In California, like in many other states, residents can have their driving privileges suspended. Reasons can range from unpaid traffic tickets to driving under the influence. Depending on why yours were taken away, you may have to submit an SR-22 to the Department of Motor Vehicles before you're permitted to drive again.

Proof of Liability Insurance

Certain California drivers are required to obtain a California Insurance Proof Certificate, or SR-22, to reinstate their driving privileges. The SR-22 is issued by your insurance company. It assures the DMV that you have liability insurance coverage. If you fail to file your SR-22, your driver's license will remain suspended.

High Risk Drivers

Drivers required to submit an SR-22 to the DMV typically fall into one of the following categories:

  • Cited for a major moving violation, especially DUI, reckless driving or hit-and-run;
  • Involved in a motor vehicle accident while uninsured; or 
  • Have a large accumulation of points on driving record within short period of time. 

Drivers may also be required to obtain an SR-22 because a court ordered them to do so. Regardless of whether a court or DMV required the SR-22, the assigning agency will usually notify the affected driver in writing.

Securing SR-22

To obtain an SR-22, request it from your insurance company. You may have to shop around if your current company does not insure such drivers. Depending on the insurance company, you may be able to secure an SR-22 online through the normal insurance enrollment process, or be required to speak with a customer service representative by phone. You must also pay a filing fee to the insurance company.
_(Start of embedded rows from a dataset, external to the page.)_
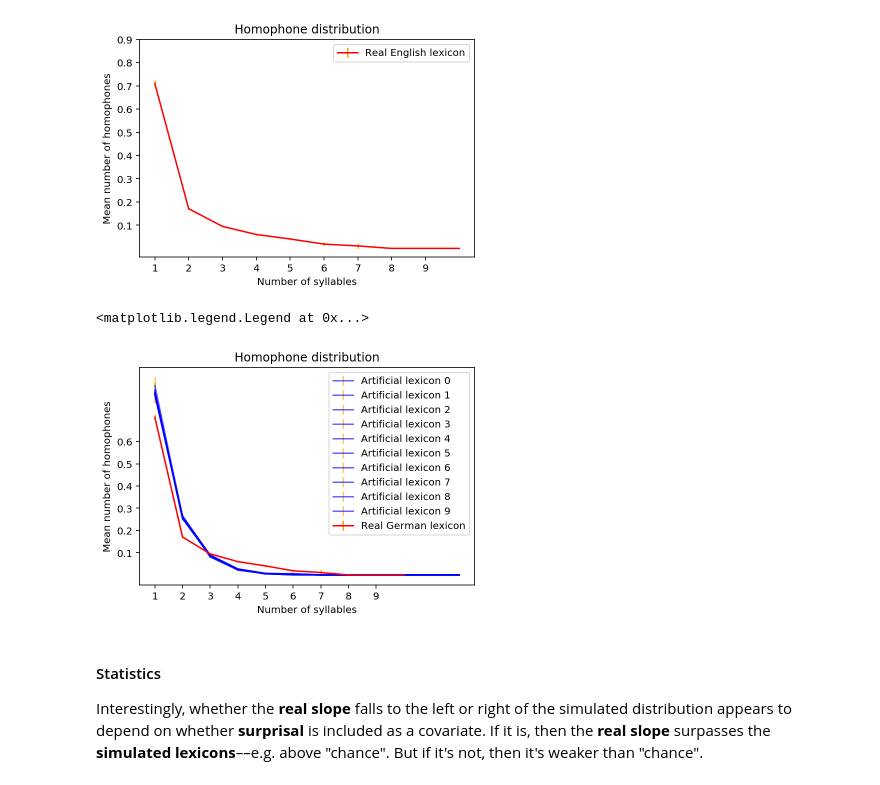
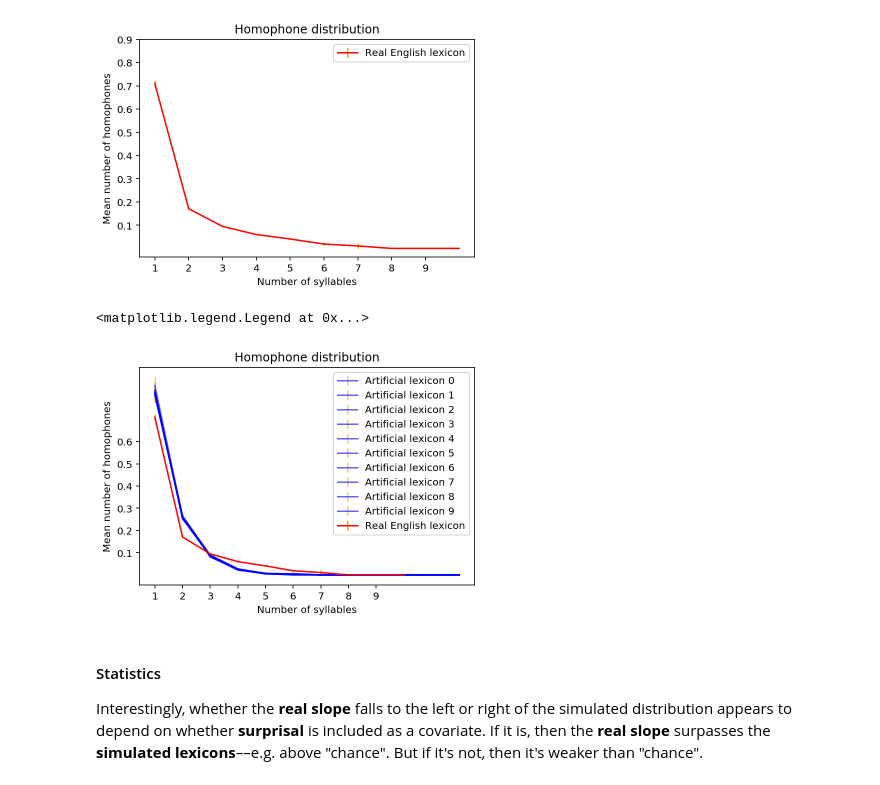
Before and after one commit to seantrott/homophone_simulations, a Jupyter notebook: using_null_lexicons.ipynb, the cells around one changed output. Saved outputs shown, nothing was run; the diff lists cells and outputs as text; code cells hidden in the pictures.

```diff
--- a/using_null_lexicons.ipynb
+++ b/using_null_lexicons.ipynb
@@ -199,23 +199,23 @@ df_artificials = pd.concat(artificials)
 # %%
 plt.title("Homophone distribution")
 plt.xlabel("Number of syllables")
 plt.ylabel("Mean number of homophones")
 
 for i, df in enumerate(artificials):
 
     plt.errorbar(df['num_sylls'], df['mean_homophones'], alpha = .6,
                         yerr=df['sem_homophones'], color = "blue", ecolor="orange",
                 label = "Artificial lexicon {x}".format(x=i))
 
 plt.errorbar(df_agg_real['num_sylls'], df_agg_real['mean_homophones'],
                     yerr=df_agg_real['sem_homophones'], color="red", ecolor="orange",
-            label = "Real German lexicon")
+            label = "Real English lexicon")
 plt.xticks(list(range(1, 10)))
 plt.yticks([.1, .2, .3, .4, .5, .6])
 plt.legend(loc='upper right')
 # %% [output]
 <matplotlib.legend.Legend at 0x...>
-[figure, old version]
+[figure, new version]
 # %% [markdown]
 #### Statistics
 
```
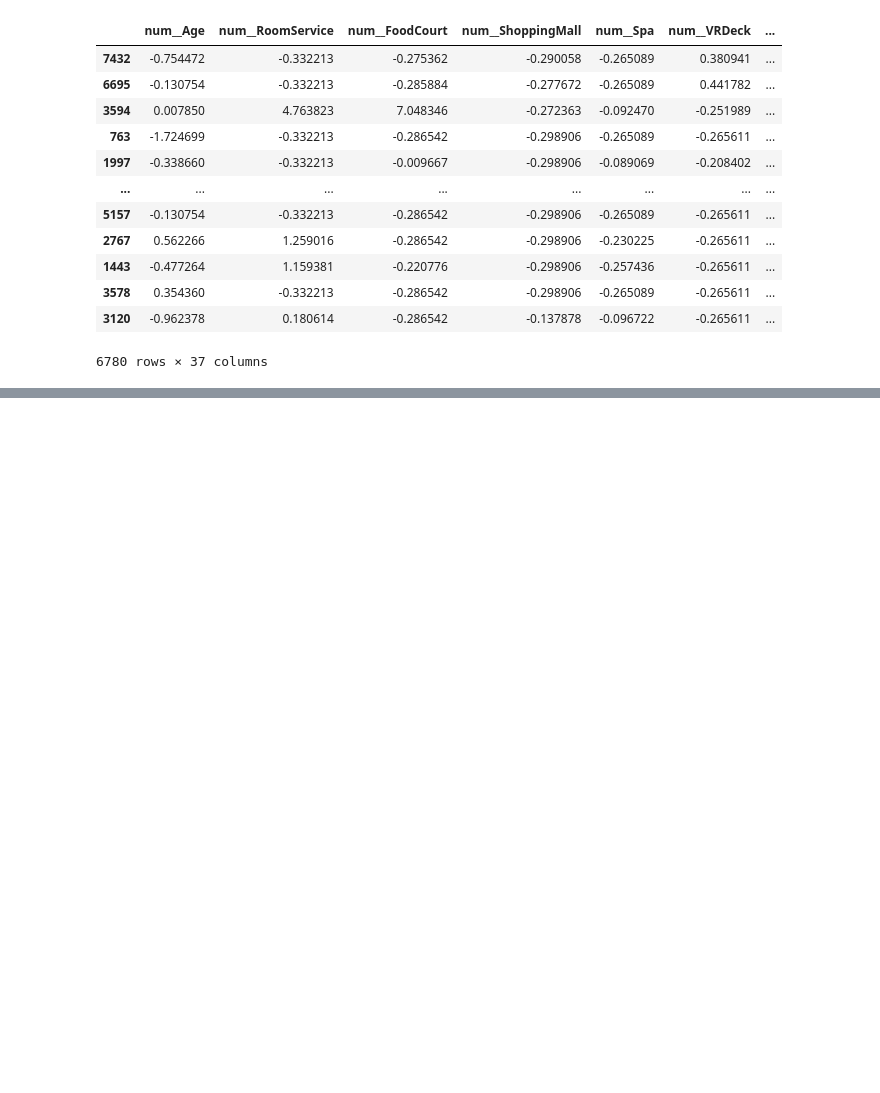
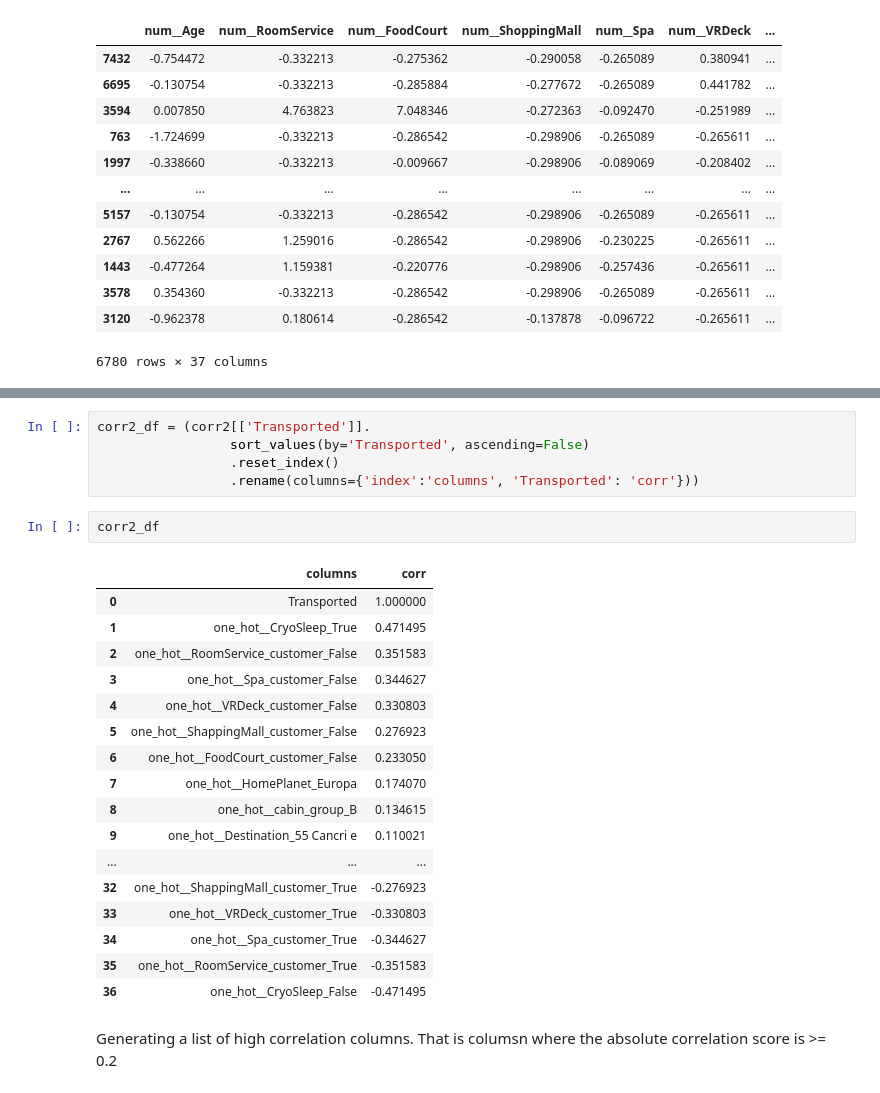
Before and after one commit to rick-a-commits/space_ship_titanic, a Jupyter notebook: model_experiments/model_experiments.ipynb, the cells around one changed output, grey strips where cells are left out. Saved outputs shown, nothing was run; the diff lists cells and outputs as text; blank space fills up the shorter version.

```diff
--- a/model_experiments/model_experiments.ipynb
+++ b/model_experiments/model_experiments.ipynb
@@ -296,0 +333,27 @@ sns.heatmap(corr2[['Transported']].sort_values(by='Transported', ascending=False
+# %%
+corr2_df = (corr2[['Transported']].
+                 sort_values(by='Transported', ascending=False)
+                 .reset_index()
+                 .rename(columns={'index':'columns', 'Transported': 'corr'}))
+# %%
+corr2_df
+# %% [output]
+|  | columns | corr |
+| 0 | Transported | 1.000000 |
+| 1 | one_hot__CryoSleep_True | 0.471495 |
+| 2 | one_hot__RoomService_customer_False | 0.351583 |
+| 3 | one_hot__Spa_customer_False | 0.344627 |
+| 4 | one_hot__VRDeck_customer_False | 0.330803 |
+| 5 | one_hot__ShappingMall_customer_False | 0.276923 |
+| 6 | one_hot__FoodCourt_customer_False | 0.233050 |
+| 7 | one_hot__HomePlanet_Europa | 0.174070 |
+| 8 | one_hot__cabin_group_B | 0.134615 |
+| 9 | one_hot__Destination_55 Cancri e | 0.110021 |
+| ... | ... | ... |
+| 32 | one_hot__ShappingMall_customer_True | -0.276923 |
+| 33 | one_hot__VRDeck_customer_True | -0.330803 |
+| 34 | one_hot__Spa_customer_True | -0.344627 |
+| 35 | one_hot__RoomService_customer_True | -0.351583 |
+| 36 | one_hot__CryoSleep_False | -0.471495 |
+# %% [markdown]
+Generating a list of high correlation columns. That is columsn where the absolute correlation score is >= 0.2
```
Also changed, not shown: parts of 86 cells of this notebook, 1 other file.
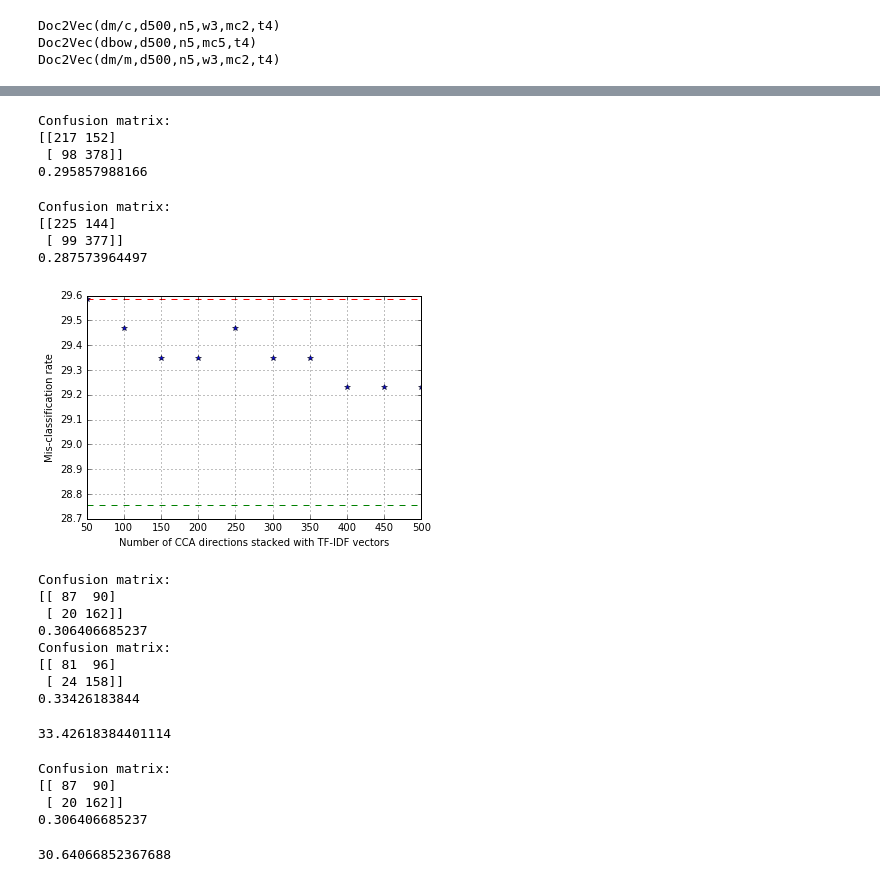
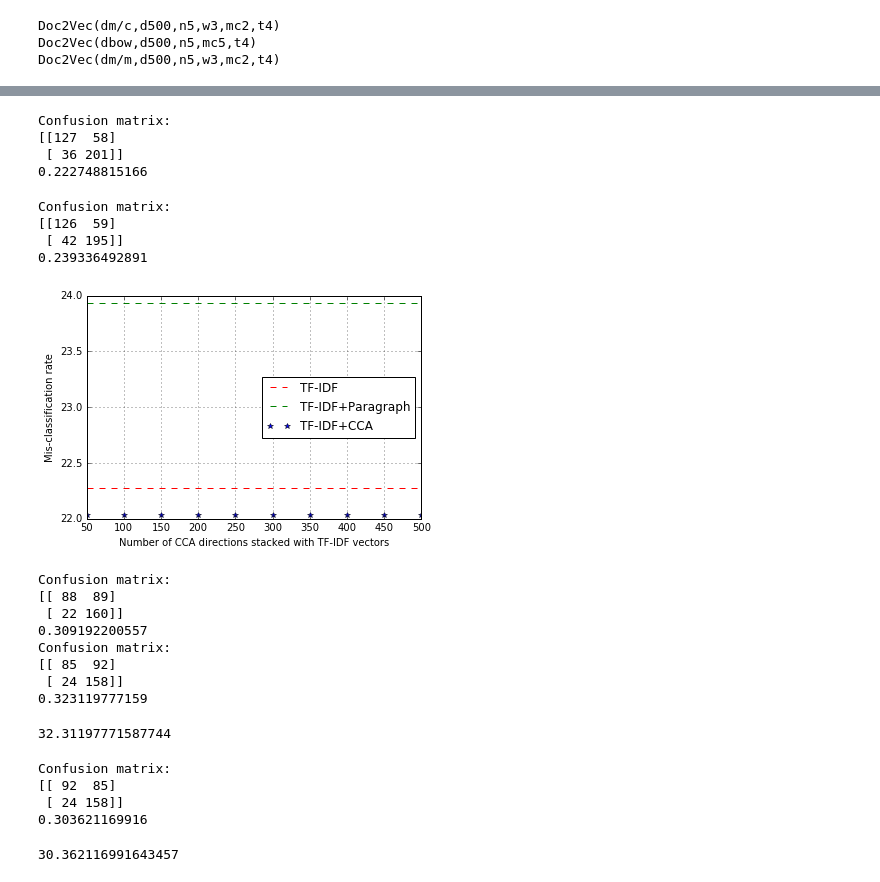
Before and after one commit to rupalisaboo/SentimentAnalysisTwitterData, a Jupyter notebook: Doc2Vec.ipynb, the cells around one changed output, grey strips where cells are left out. Cells and saved outputs as stored; diff of their text form; code cells hidden in the pictures.

```diff
--- a/Doc2Vec.ipynb
+++ b/Doc2Vec.ipynb
@@ -66,7 +66,7 @@ with open(tw_view_2) as allview2:
         all_v2_words = allview2.readlines()
 total_num = len(all_v2_words)
 #split train/test
-train_num = total_num *  8 / 10 # 70% train/test 1 - 10
+train_num = total_num *  9 / 10 # 70% train/test 1 - 10
 train_test_shuffle = np.arange(total_num)
 np.random.shuffle(train_test_shuffle)
 with open(tw_view_1) as allview1:
@@ -540,9 +542,9 @@ for num_dir in num_dir_ranges:
                np.append(tf_dev, dev_proj.T, axis=1), expected))
 # %% [output]
 Confusion matrix:
-[[217 152]
- [ 98 378]]
-0.295857988166
+[[127  58]
+ [ 36 201]]
+0.222748815166
 # %%
 #TF-IDF stacked with doc2vec
 expected = [doc.sentiment for doc in dev_docs[v1]]
@@ -550,15 +552,17 @@ err_tf_doc = error_rate(np.append(tf_X, X.T, axis=1), target_sentiments, \
                np.append(tf_dev, dev.T, axis=1), expected, True)
 # %% [output]
 Confusion matrix:
-[[225 144]
- [ 99 377]]
-0.287573964497
+[[126  59]
+ [ 42 195]]
+0.239336492891
 # %%
-plt.plot(num_dir_ranges, [err_tf]*len(num_dir_ranges), 'r--', num_dir_ranges, \
-         [err_tf_doc]*len(num_dir_ranges), 'g--', num_dir_ranges, err_tf_cca, 'b*')
+plt.plot(num_dir_ranges, [err_tf]*len(num_dir_ranges), 'r--', label='TF-IDF')
+plt.plot(num_dir_ranges, [err_tf_doc]*len(num_dir_ranges), 'g--', label='TF-IDF+Paragraph')
+plt.plot(num_dir_ranges, err_tf_cca, 'b*', label='TF-IDF+CCA')
 plt.ylabel('Mis-classification rate')
 plt.xlabel('Number of CCA directions stacked with TF-IDF vectors')
 plt.grid()
+plt.legend(loc='best')
 plt.show()
 # %% [output]
-[figure, old version]
+[figure, new version]
@@ -573,17 +574,17 @@ error_rate(tf_X, target_sentiments, tf_test, expected, True)
 error_rate(np.append(tf_X, X.T, axis=1), target_sentiments, np.append(tf_test, test.T, axis=1), expected, True)
 # %% [output]
 Confusion matrix:
-[[ 87  90]
- [ 20 162]]
-0.306406685237
+[[ 88  89]
+ [ 22 160]]
+0.309192200557
 Confusion matrix:
-[[ 81  96]
+[[ 85  92]
  [ 24 158]]
-0.33426183844
+0.323119777159
-33.42618384401114
+32.31197771587744
 # %%
 #Test tf-idf stacked with cca
-n = 50
+n = 100
 top_k_eigv = get_top_eigvec(cca_eigval, cca_eigvec, n)
 
 X_proj = top_k_eigv.T.dot(X)
@@ -594,7 +595,7 @@ error_rate(np.append(tf_X, X_proj.T, axis=1), target_sentiments, \
            np.append(tf_test, test_proj.T, axis=1), expected, True)
 # %% [output]
 Confusion matrix:
-[[ 87  90]
- [ 20 162]]
-0.306406685237
+[[ 92  85]
+ [ 24 158]]
+0.303621169916
-30.64066852367688
+30.362116991643457
```
Also changed, not shown: parts of 10 cells of this notebook.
This can vary between carriers, but often starts at $25.

Delivery of SR-22

Once your SR-22 is issued, the insurance company likely will send it to the DMV electronically or by mail. Others will print out the certificate and give it to you to file with the DMV on your own. Even if your insurance company is handling delivery for you, request a copy of the SR-22 for your records. If you are unsuccessful in obtaining a SR-22 through traditional outlets, you can apply for one through the California Automobile Assigned Risk Plan by calling (800) 622-0954, or have an agent or broker apply to CAARP on your behalf.

About the Author

Based on the West Coast, Mary Jane Freeman has been writing professionally since 1994, specializing in the topics of business and law. Freeman's work has appeared in a variety of publications, including LegalZoom, Essence, Reuters and Chicago Sun-Times. Freeman holds a Master of Science in public policy and management and Juris Doctor. Freeman is self-employed and works as a policy analyst and legal consultant.